He also asserts that in projecting income for the 2012-2013 fiscal year, respondent only identified $500 in gifts. Based on these allegations, he apparently infers that the FFPL must not be using the proceeds from the book sales to support library programs and services. However, such inferences are highly speculative, and petitioner has not provided sufficient evidence to support a finding of any impropriety by respondent in allowing the use of its property or resources by the FFPL to conduct book sales.
Similarly, petitioner has not proven that any benefit to the FFPL from the book sales and the related use of Library property is more than an incidental benefit necessary to achieve the legitimate library purpose of raising funds to support library programs and activities.
Petitioner has also failed to establish that the role of a Library employee as contact person for the FFPL is in violation of law. It is a common practice for closely related not-for-profit organizations formed for the purpose of providing support to a library, museum or school district to have officers and employees who are also officers or employees of the public entity the not-for-profit corporation serves. A prime example is parent-teacher organizations in school districts across the State, in which public school teachers partner with parents. Petitioner has not identified any basis for finding such an arrangement to be unlawful and indeed I find none.

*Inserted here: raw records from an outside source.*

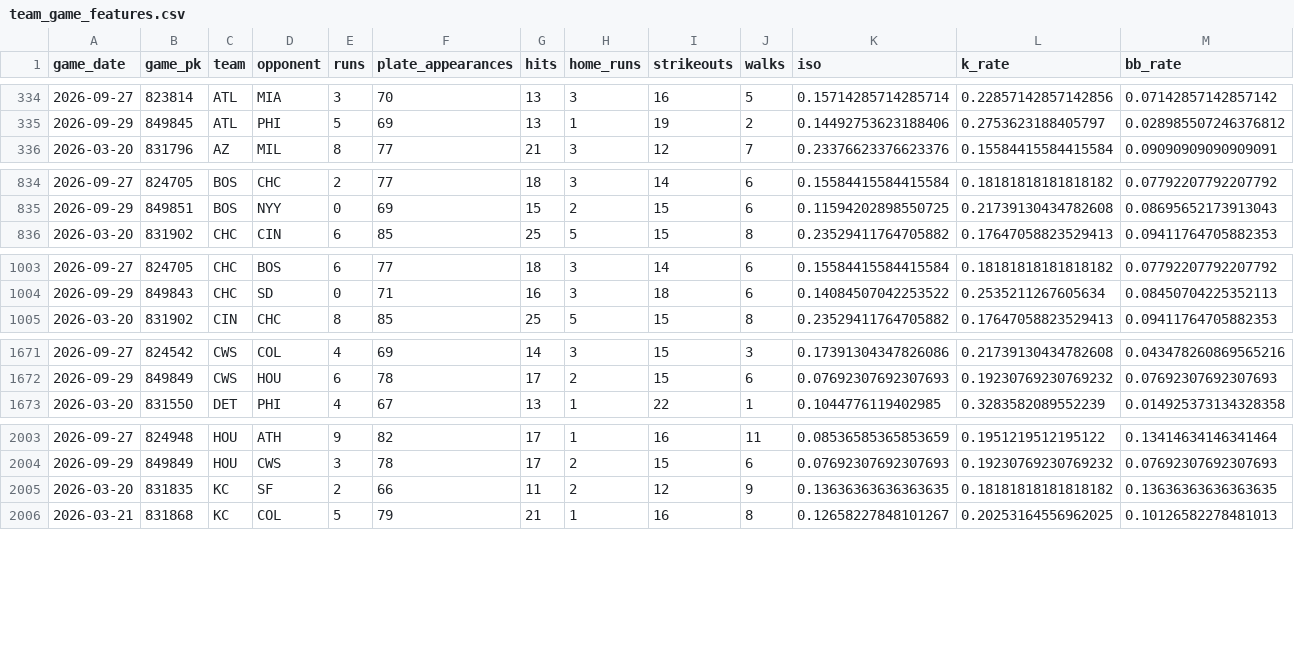
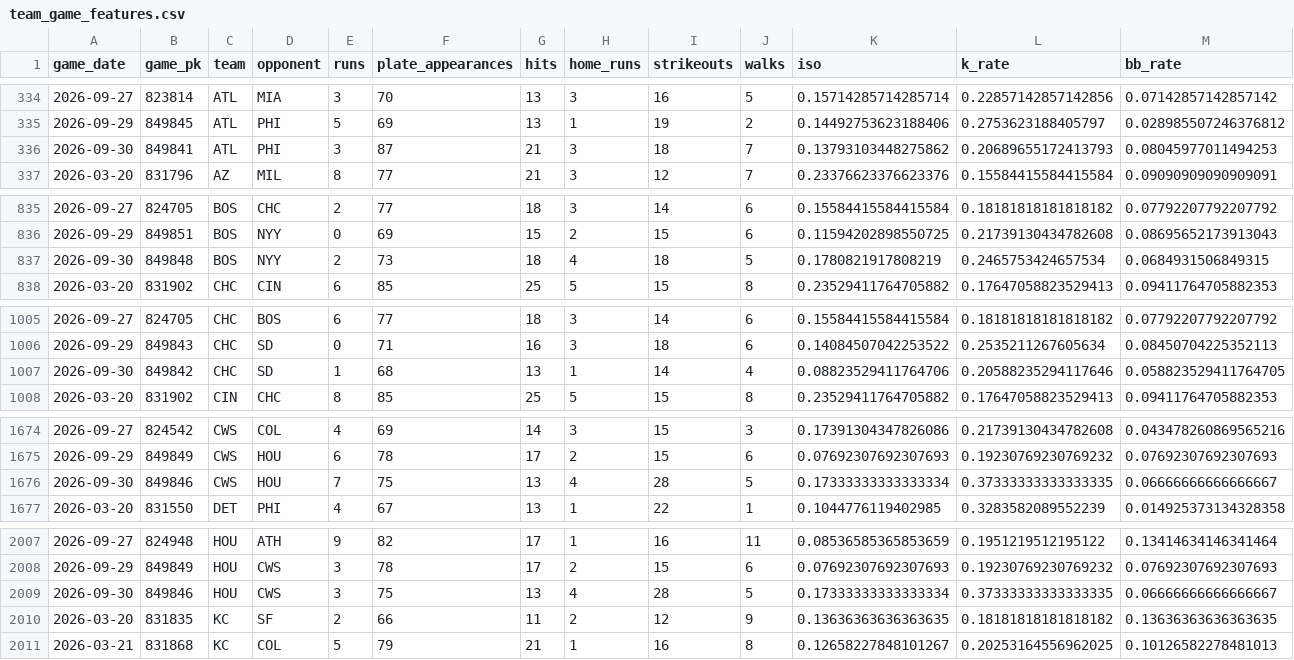
Before and after one commit to IanXiang587/Fantasy_Pitcher_Predictor, a CSV file: data/processed/team_game_features.csv, drawn as a sheet; only a part is shown, gaps mark what is left out; rows hold the shown columns only; the diff covers the shown part only; the diff names each change by its address in the sheet, - before the commit and + after, or states it on an @@ line.

```diff
--- a/data/processed/team_game_features.csv
+++ b/data/processed/team_game_features.csv
+row 336: 2026-09-30 | 849841 | ATL | PHI | 3 | 87 | 21 | 3 | 18 | 7 | 0.13793103448275862 | 0.20689655172413793 | 0.08045977011494253
+row 837: 2026-09-30 | 849848 | BOS | NYY | 2 | 73 | 18 | 4 | 18 | 5 | 0.1780821917808219 | 0.2465753424657534 | 0.0684931506849315
+row 1007: 2026-09-30 | 849842 | CHC | SD | 1 | 68 | 13 | 1 | 14 | 4 | 0.08823529411764706 | 0.20588235294117646 | 0.058823529411764705
+row 1676: 2026-09-30 | 849846 | CWS | HOU | 7 | 75 | 13 | 4 | 28 | 5 | 0.17333333333333334 | 0.37333333333333335 | 0.06666666666666667
+row 2009: 2026-09-30 | 849846 | HOU | CWS | 3 | 75 | 13 | 4 | 28 | 5 | 0.17333333333333334 | 0.37333333333333335 | 0.06666666666666667
```
Also changed, not shown: 3 added rows elsewhere in this file, data/processed/bullpen_game_features.csv, data/processed/latest_predictions.csv, 2 other files.
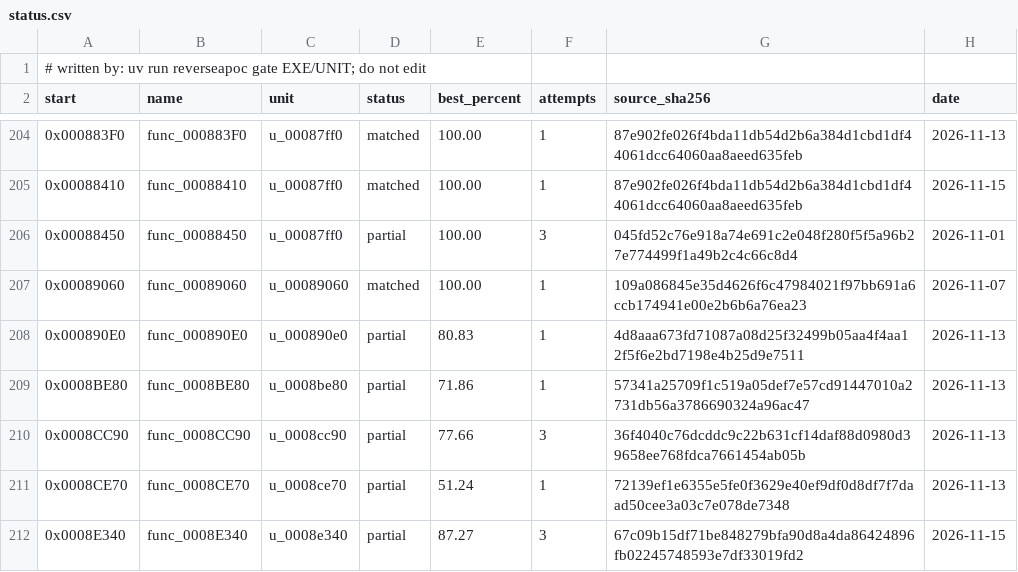
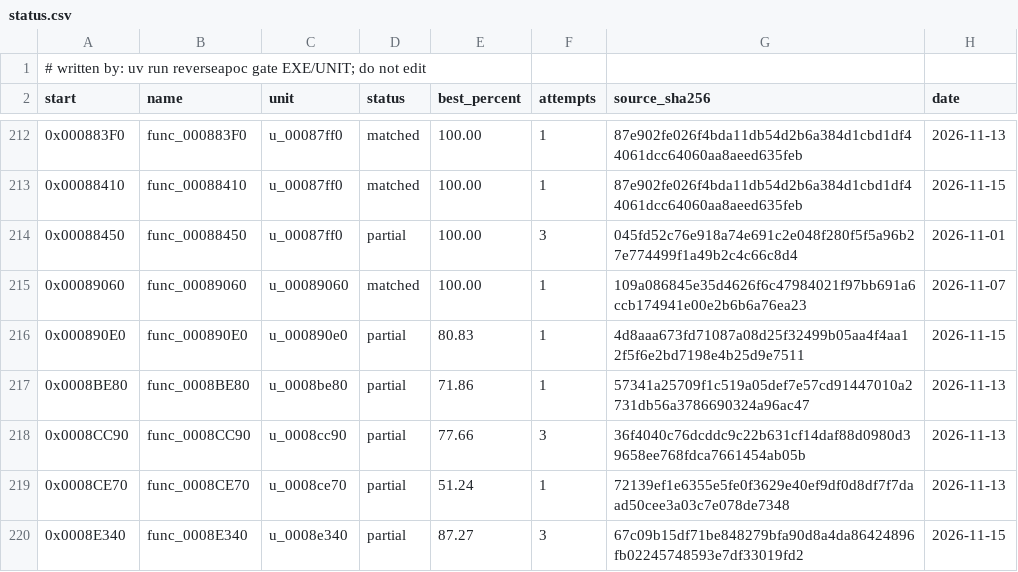
Before and after one commit to ayrtondenner/ReverseApoc, a CSV file: config/tacp/status.csv, drawn as a sheet; only a part is shown, gaps mark what is left out; the diff covers the shown part only.

```diff
--- a/config/tacp/status.csv
+++ b/config/tacp/status.csv
@@ -207,3 +215,3 @@ start,name,unit,status,best_percent,attempts,source_sha256,date
 0x00089060,func_00089060,u_00089060,matched,100.00,1,109a086845e35d4626f6c47984021f97bb691a6ccb174941e00e2b6b6a76ea23,2026-11-07
-0x000890E0,func_000890E0,u_000890e0,partial,80.83,1,4d8aaa673fd71087a08d25f32499b05aa4f4aa12f5f6e2bd7198e4b25d9e7511,2026-11-13
+0x000890E0,func_000890E0,u_000890e0,partial,80.83,1,4d8aaa673fd71087a08d25f32499b05aa4f4aa12f5f6e2bd7198e4b25d9e7511,2026-11-15
 0x0008BE80,func_0008BE80,u_0008be80,partial,71.86,1,57341a25709f1c519a05def7e57cd91447010a2731db56a3786690324a96ac47,2026-11-13
```
Also changed, not shown: 18 added rows and 43 edited cells elsewhere in this file, 3 other files.
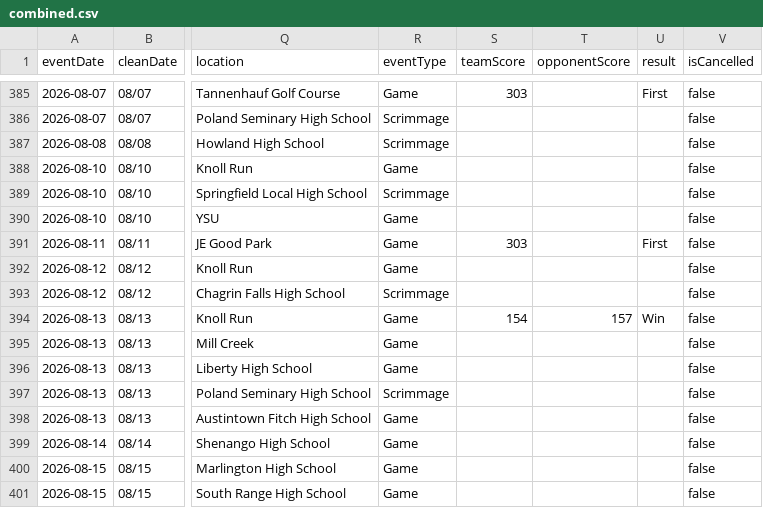
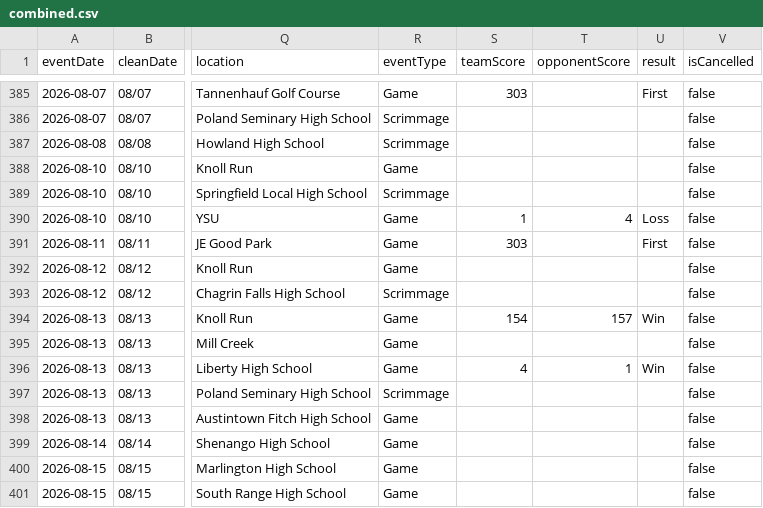
Before and after one commit to nruggieri-poland/schedules, a CSV file: rollups/varsity/combined.csv, drawn as a sheet; only a part is shown, gaps mark what is left out; the diff names each change by its address in the sheet, - before the commit and + after, or states it on an @@ line.

```diff
--- a/rollups/varsity/combined.csv
+++ b/rollups/varsity/combined.csv
-S390 (teamScore): (empty)
+S390 (teamScore): 1
-T390 (opponentScore): (empty)
+T390 (opponentScore): 4
-U390 (result): (empty)
+U390 (result): Loss
-S396 (teamScore): (empty)
+S396 (teamScore): 4
-T396 (opponentScore): (empty)
+T396 (opponentScore): 1
-U396 (result): (empty)
+U396 (result): Win
```
Also changed, not shown: teams/girls-tennis-varsity.csv, 10 other files.
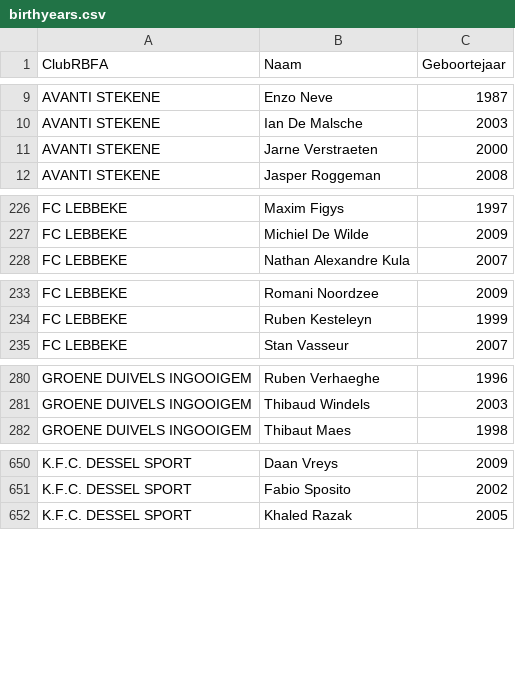
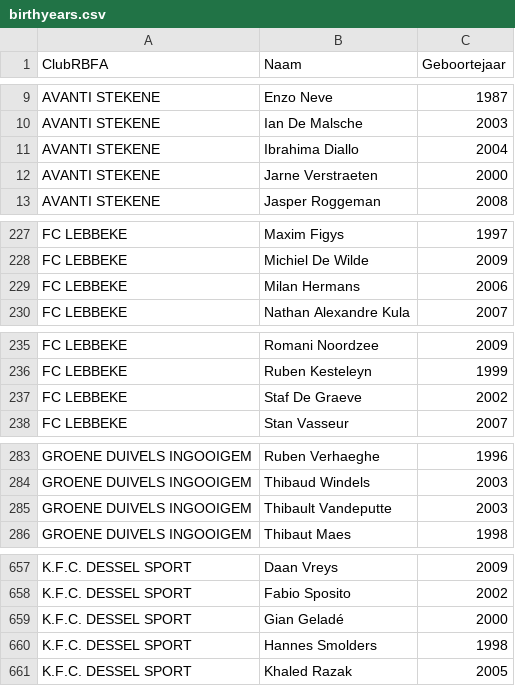
Before and after one commit to vjo18/scouting2627, a CSV file: data_raw/birthyears.csv, drawn as a sheet; only a part is shown, gaps mark what is left out; the diff covers the shown part only.

```diff
--- a/data_raw/birthyears.csv
+++ b/data_raw/birthyears.csv
@@ -10,2 +10,3 @@ AVANTI STEKENE;Enzo Neve;1987
 AVANTI STEKENE;Ian De Malsche;2003
+AVANTI STEKENE;Ibrahima Diallo;2004
 AVANTI STEKENE;Jarne Verstraeten;2000
@@ -227,2 +228,3 @@ FC LEBBEKE;Maxim Figys;1997
 FC LEBBEKE;Michiel De Wilde;2009
+FC LEBBEKE;Milan Hermans;2006
 FC LEBBEKE;Nathan Alexandre Kula;2007
@@ -234,2 +236,3 @@ FC LEBBEKE;Romani Noordzee;2009
 FC LEBBEKE;Ruben Kesteleyn;1999
+FC LEBBEKE;Staf De Graeve;2002
 FC LEBBEKE;Stan Vasseur;2007
@@ -281,2 +284,3 @@ GROENE DUIVELS INGOOIGEM;Ruben Verhaeghe;1996
 GROENE DUIVELS INGOOIGEM;Thibaud Windels;2003
+GROENE DUIVELS INGOOIGEM;Thibault Vandeputte;2003
 GROENE DUIVELS INGOOIGEM;Thibaut Maes;1998
@@ -651,2 +658,4 @@ K.F.C. DESSEL SPORT;Daan Vreys;2009
 K.F.C. DESSEL SPORT;Fabio Sposito;2002
+K.F.C. DESSEL SPORT;Gian Geladé;2000
+K.F.C. DESSEL SPORT;Hannes Smolders;1998
 K.F.C. DESSEL SPORT;Khaled Razak;2005
```
Also changed, not shown: 23 added rows elsewhere in this file, 1 other file.
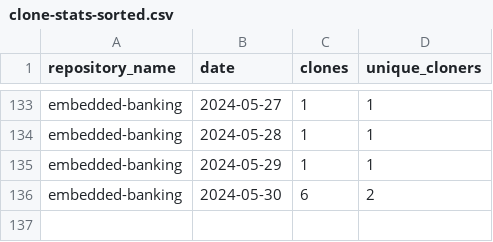
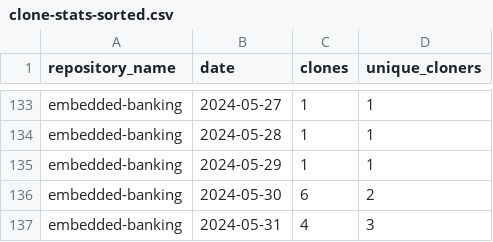
Before and after one commit to jpmorgan-payments/embedded-banking, a CSV file: metrics/clone-stats-sorted.csv, drawn as a sheet; only a part is shown, gaps mark what is left out; the diff names each change by its address in the sheet, - before the commit and + after, or states it on an @@ line.

```diff
--- a/metrics/clone-stats-sorted.csv
+++ b/metrics/clone-stats-sorted.csv
+row 137: embedded-banking | 2024-05-31 | 4 | 3
```
Also changed, not shown: metrics/clone-stats.csv, metrics/referrer-stats-sorted.csv, 3 other files.
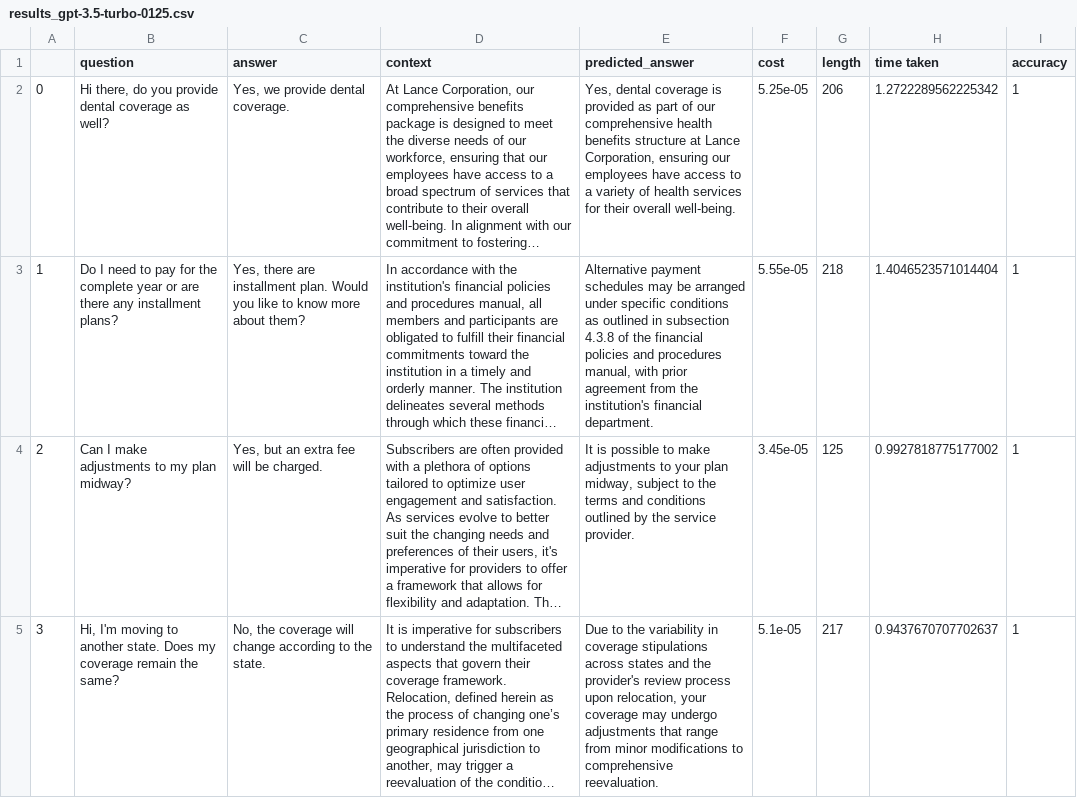
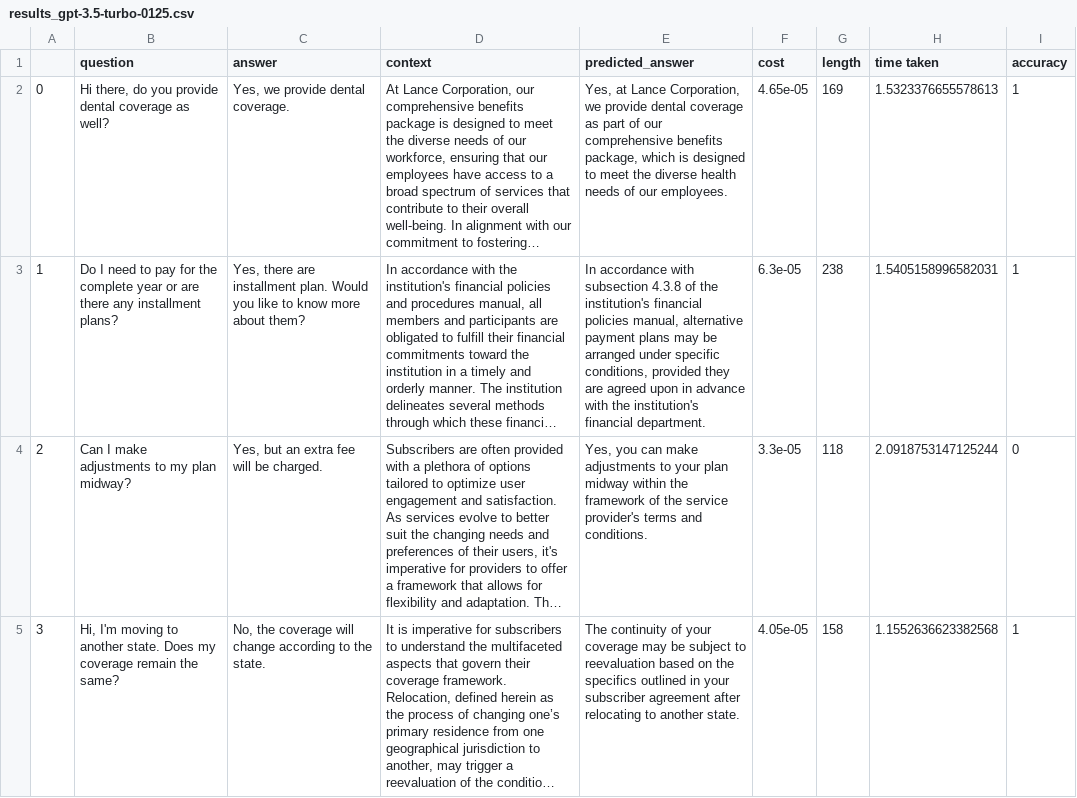
Before and after one commit to ritza-co/BASIC-enterprise-ai-benchmark, a CSV file: results/results_gpt-3.5-turbo-0125.csv, drawn as a sheet; only a part is shown; long unchanged cells end in …; the diff covers the shown part only; the diff names each change by its address in the sheet, - before the commit and + after, or states it on an @@ line.

```diff
--- a/results/results_gpt-3.5-turbo-0125.csv
+++ b/results/results_gpt-3.5-turbo-0125.csv
-E2 (predicted_answer): Yes, dental coverage is provided as part of our comprehensive health benefits structure at Lance Corporation, ensuring our employees have access to a variety of health services for their overall well-being.
+E2 (predicted_answer): Yes, at Lance Corporation, we provide dental coverage as part of our comprehensive benefits package, which is designed to meet the diverse health needs of our employees.
-F2 (cost): 5.25e-05
+F2 (cost): 4.65e-05
-G2 (length): 206
+G2 (length): 169
-H2 (time taken): 1.2722289562225342
+H2 (time taken): 1.5323376655578613
-E3 (predicted_answer): Alternative payment schedules may be arranged under specific conditions as outlined in subsection 4.3.8 of the financial policies and procedures manual, with prior agreement from the institution's…
+E3 (predicted_answer): In accordance with subsection 4.3.8 of the institution's financial policies manual, alternative payment plans may be arranged under specific conditions, provided they are agreed upon in advance with the institution's…
-F3 (cost): 5.55e-05
+F3 (cost): 6.3e-05
-G3 (length): 218
+G3 (length): 238
-H3 (time taken): 1.4046523571014404
+H3 (time taken): 1.5405158996582031
-E4 (predicted_answer): It is possible to make adjustments to your plan midway, subject to the terms and conditions outlined by the service provider.
+E4 (predicted_answer): Yes, you can make adjustments to your plan midway within the framework of the service provider's terms and conditions.
-F4 (cost): 3.45e-05
+F4 (cost): 3.3e-05
-G4 (length): 125
+G4 (length): 118
-H4 (time taken): 0.9927818775177002
+H4 (time taken): 2.0918753147125244
-I4 (accuracy): 1
+I4 (accuracy): 0
-E5 (predicted_answer): Due to the variability in coverage stipulations across states and the provider's review process upon relocation, your coverage may undergo adjustments that range from minor modifications to comprehensive reevaluation.
+E5 (predicted_answer): The continuity of your coverage may be subject to reevaluation based on the specifics outlined in your subscriber agreement after relocating to another state.
-F5 (cost): 5.1e-05
+F5 (cost): 4.05e-05
-G5 (length): 217
+G5 (length): 158
-H5 (time taken): 0.9437670707702637
+H5 (time taken): 1.1552636623382568
```
Also changed, not shown: 95 edited cells elsewhere in this file, results/appropriateness.csv, results/results_gpt-4.csv, 5 other files.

Finally, although the appeal must be dismissed for the reasons stated above, I urge respondent to avoid future appeals by being more transparent about the fund-raising activities of the FFPL. Since it is known to respondent that the FFPL provides the Library with approximately $15,000-$20,000 each year to support library programs and activities, it should be an easy matter for respondent to document what those programs and services are and to identify to the public upon request where in the Library budget those contributions appear. By so doing, rather than responding in generalities as it did with petitioner’s inquiries, respondent should be able to persuasively document that the FFPL’s activities are of substantial benefit to the Library.
In light of this disposition, I need not address the parties’ remaining contentions.
THE APPEAL IS DIMISSED.
END OF FILE
 I note that nearly identical language is contained in an unnumbered paragraph after subdivision (12) of Education Law §260, which deals specifically with the powers of library trustees.
 “The term ‘school officer’ means a clerk, collector, or treasurer of any school district; a trustee; a member of a board of education or other body in control of the schools by whatever name known in a union free school district, central school district, central high school district, or in a city school district; a superintendent of schools; a district superintendent; a supervisor of attendance or attendance officer; or other elective or appointive officer in a school district whose duties generally relate to the administration of affairs connected with the public school system” (Education Law §2).
 Library trustees, as the trustees of an education corporation, may be removed for misconduct or neglect of duty by the Board of Regents through a proceeding properly commenced pursuant to Education Law §226(4) and §3.31 of the Rules of the Board of Regents.